From I-95

-  Exit onto S.R. 50 and travel west approximately 9.9 miles

-  Make a left on Taylor Creek Road

-  Entrance is 2.6 miles on the left

From  Downtown Orlando

Take the 408 east, for about 12 miles

-  Exit 23 onto S.R. 50/East Colonial Drive toward Titusville

-  Stay on S.R. 50 for approximately 12 miles

-  Pass the town of Christmas Florida

-  Make a right on Taylor Creek Road

-  Entrance is about 2.6 miles on the left

East Orlando's Hidden Gem

     The Tosohatchee Wildlife Management Area is a naturist's dream with more than 30,000 acres of lush native vegetation, 19 miles of the St. Johns River, 2 fishing lakes, 60 miles of hiking trails, camping, and wildlife viewing it is the perfect way to spend a beautiful Spring day.  My husband is always looking for new places to off-road, hike or fish, and to be honest I have traveled on Hwy 50/East Colonial Drive many times, just driving right pass this area.  Who knew that such a wonderful place existed in East Orlando?

     So early on Friday morning we headed out to explore.  Upon entering, you are asked to pay the day fee and sign in.  The area is vast and remote this is the only way that the FWC can keep track of visitors.  Once that was taken care of we grabbed a map and headed out to see what we could find.                    

Information before heading out...

-  As you can see, this area unpaved.  You DO NOT need 4 wheel drive to get around.  The roads are fairly packed and flat.

-  I would advise visiting the area from October-March, as the weather is perfect for hiking and the bugs are not as bad.

-  Keep in mind that bug spray is a must no matter what time of year you visit, and to check for ticks when you get home.

-  Be sure to grab a map, I personally like the printed tri-fold better, the map is clearer and more defined.  However, it is pretty big.

-  Don't forget to sign in & out, if something were to happen, this is the only way FWC would know you are still in the park.

-  The restrooms are primitive, even though they are extremely clean and stocked, I would bring hand sanitizer and toilet paper just in case.

-  Go ahead and pack a lunch, there are picnic tables throughout the area.  My favorite are the ones by Lake Charlie.

-  Bring your binoculars, fishing pole, fishing license, camera, and sunscreen.

-  You are going to need a pretty large zoom lens.  Since the area is remote, the wildlife is pretty shy and even I had a hard time capturing them.

-  You can launch non motorized boats from both Lake Charlie and Peek-a-Boo Pond.  There is NO boat ramp so keep that in mind.    


Fishing at Lake Charlie
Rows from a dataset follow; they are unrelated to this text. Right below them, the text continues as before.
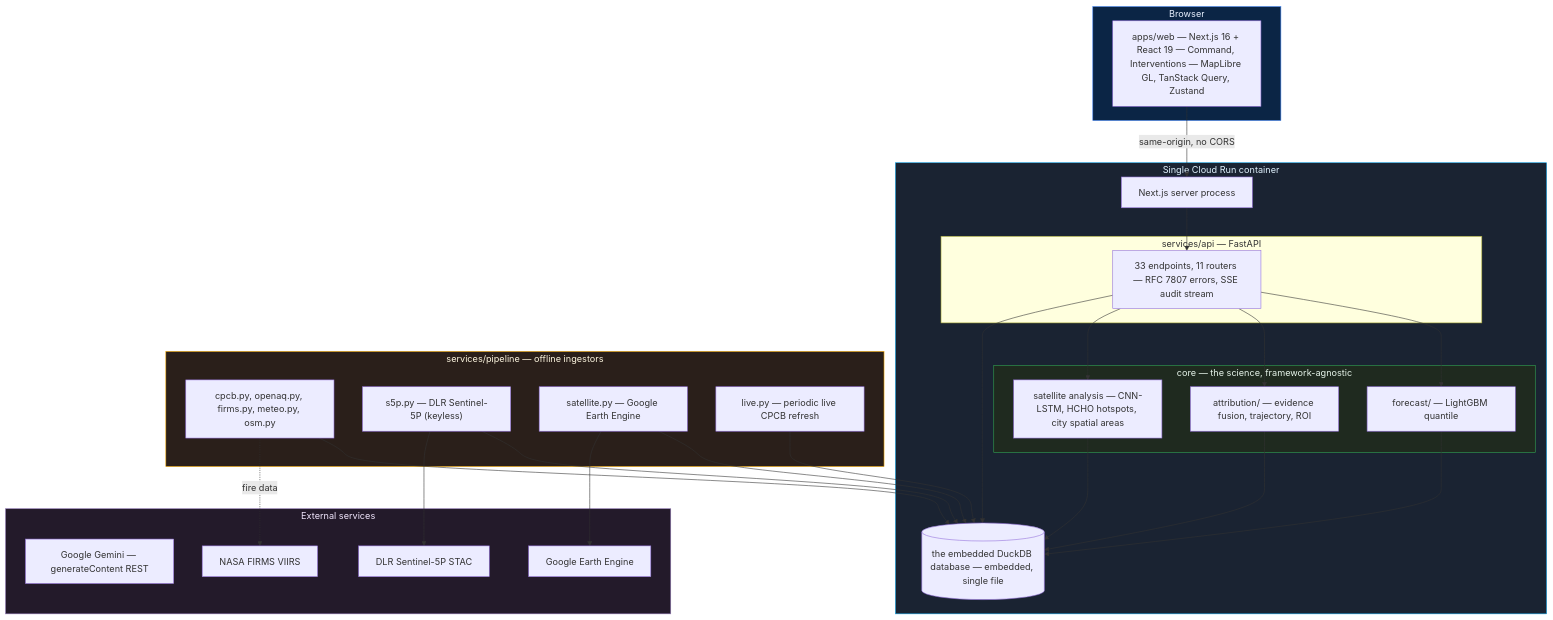
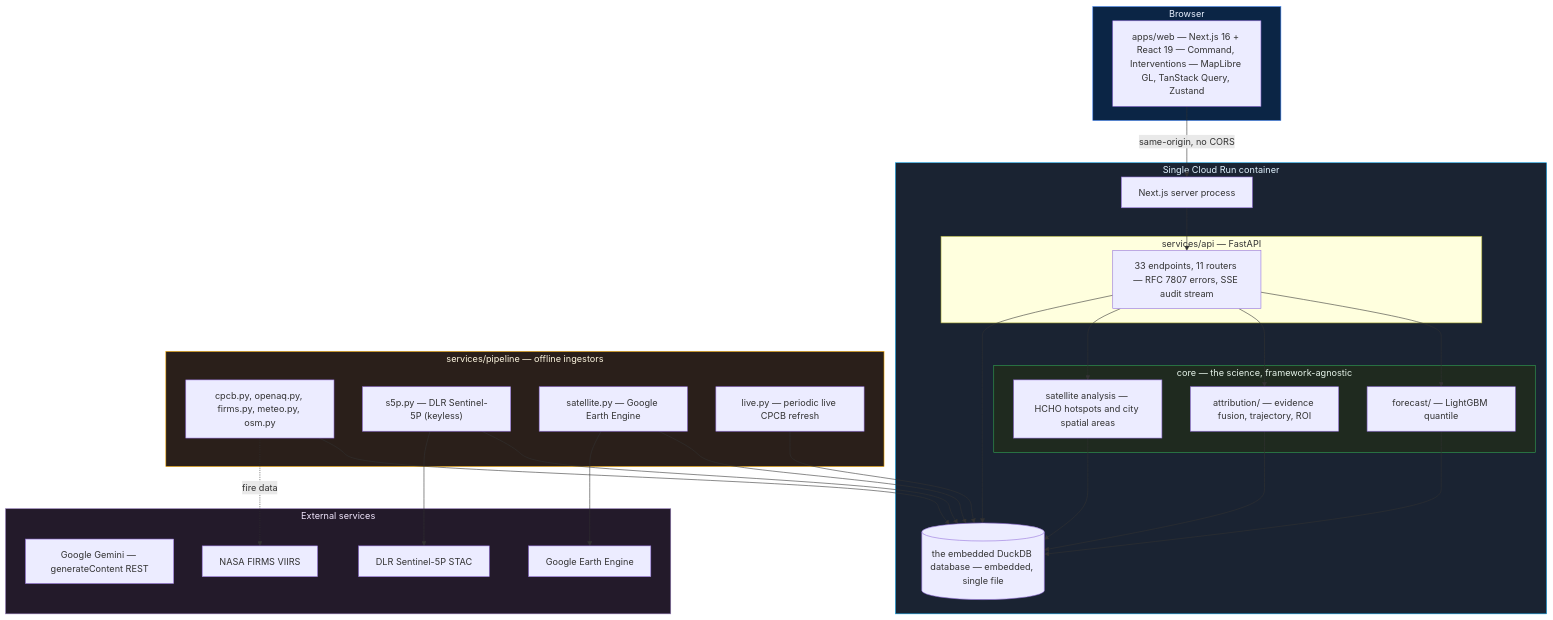
One commit to ashoka0402/final_year_project changed the second of 4 diagrams in README.md. Above: the diagram before and after it, drawn with Mermaid. The commit also changed other lines of this file and 10 other files, not shown here.

Commit message:
Remove CNN-LSTM from Aeris

````diff
--- a/README.md
+++ b/README.md
@@ -165,48 +160,48 @@
 ```mermaid
 flowchart TB
     subgraph client["Browser"]
         WEB["apps/web — Next.js 16 + React 19 — Command, Interventions — MapLibre GL, TanStack Query, Zustand"]
     end
 
     subgraph container["Single Cloud Run container"]
         NEXTPROC["Next.js server process"]
         subgraph api["services/api — FastAPI"]
             ROUTERS["33 endpoints, 11 routers — RFC 7807 errors, SSE audit stream"]
         end
         subgraph core["core — the science, framework-agnostic"]
             FC["forecast/ — LightGBM quantile"]
             ATTR["attribution/ — evidence fusion, trajectory, ROI"]
-            NAT["satellite analysis — CNN-LSTM, HCHO hotspots, city spatial areas"]
+            NAT["satellite analysis — HCHO hotspots and city spatial areas"]
         end
         DB[("the embedded DuckDB database — embedded, single file")]
     end
 
     subgraph pipe["services/pipeline — offline ingestors"]
         CPCB["cpcb.py, openaq.py, firms.py, meteo.py, osm.py"]
         S5P["s5p.py — DLR Sentinel-5P (keyless)"]
         SAT["satellite.py — Google Earth Engine"]
         LIVE["live.py — periodic live CPCB refresh"]
     end
 
     subgraph ext["External services"]
         GEMINI["Google Gemini — generateContent REST"]
         GEEEXT["Google Earth Engine"]
         DLR["DLR Sentinel-5P STAC"]
         FIRMSX["NASA FIRMS VIIRS"]
     end
 
     WEB -->|"same-origin, no CORS"| NEXTPROC --> ROUTERS
     ROUTERS --> FC & ATTR & NAT
     FC & ATTR & NAT --> DB
     ROUTERS --> DB
     CPCB & S5P & SAT & LIVE --> DB
     SAT --> GEEEXT
     S5P --> DLR
     CPCB -.fire data.-> FIRMSX
 
     style client fill:#0b2545,stroke:#4285F4,color:#e8f0fe
     style container fill:#1a2332,stroke:#0ea5e9,color:#e0f2fe
     style core fill:#1f2a1f,stroke:#34A853,color:#e6f4ea
     style pipe fill:#2a1f1a,stroke:#F9AB00,color:#fef7e0
     style ext fill:#231a2a,stroke:#8E75B2,color:#f3e8ff
 ```
````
     Fishing at the Tosohatchee Wildlife Management Area can be done either on the banks of the St. Johns River or you can head over to either Peek-a-Boo Pond or Lake Charlie.  Several varities of fish can be found in any of the locations including; Largemouth Bass, Bluegill, Black Crappie and Sunfish.  The fishing platform is located on Lake Charlie and is perfect for spending the morning fishing.  In this area you will also find covered picnic table and a restroom.  This area is also nice for kids because there is a large grassy area to play on.  You are going to need a fishing license to fish here.  Keep in mind that FWC does patrol the area.  If you need a fishing license, head over to the Florida Fishing License website where you can apply right online.   

Be warned, this is a natural area and alligators do live her too, kids should never be left unattended.  Please stay away from the water's edge as gators often will be found sunbathing.  It's also common to hear them and not see them, stay away from the grasses surrounding ponds and lake as these are often nesting areas for alligators.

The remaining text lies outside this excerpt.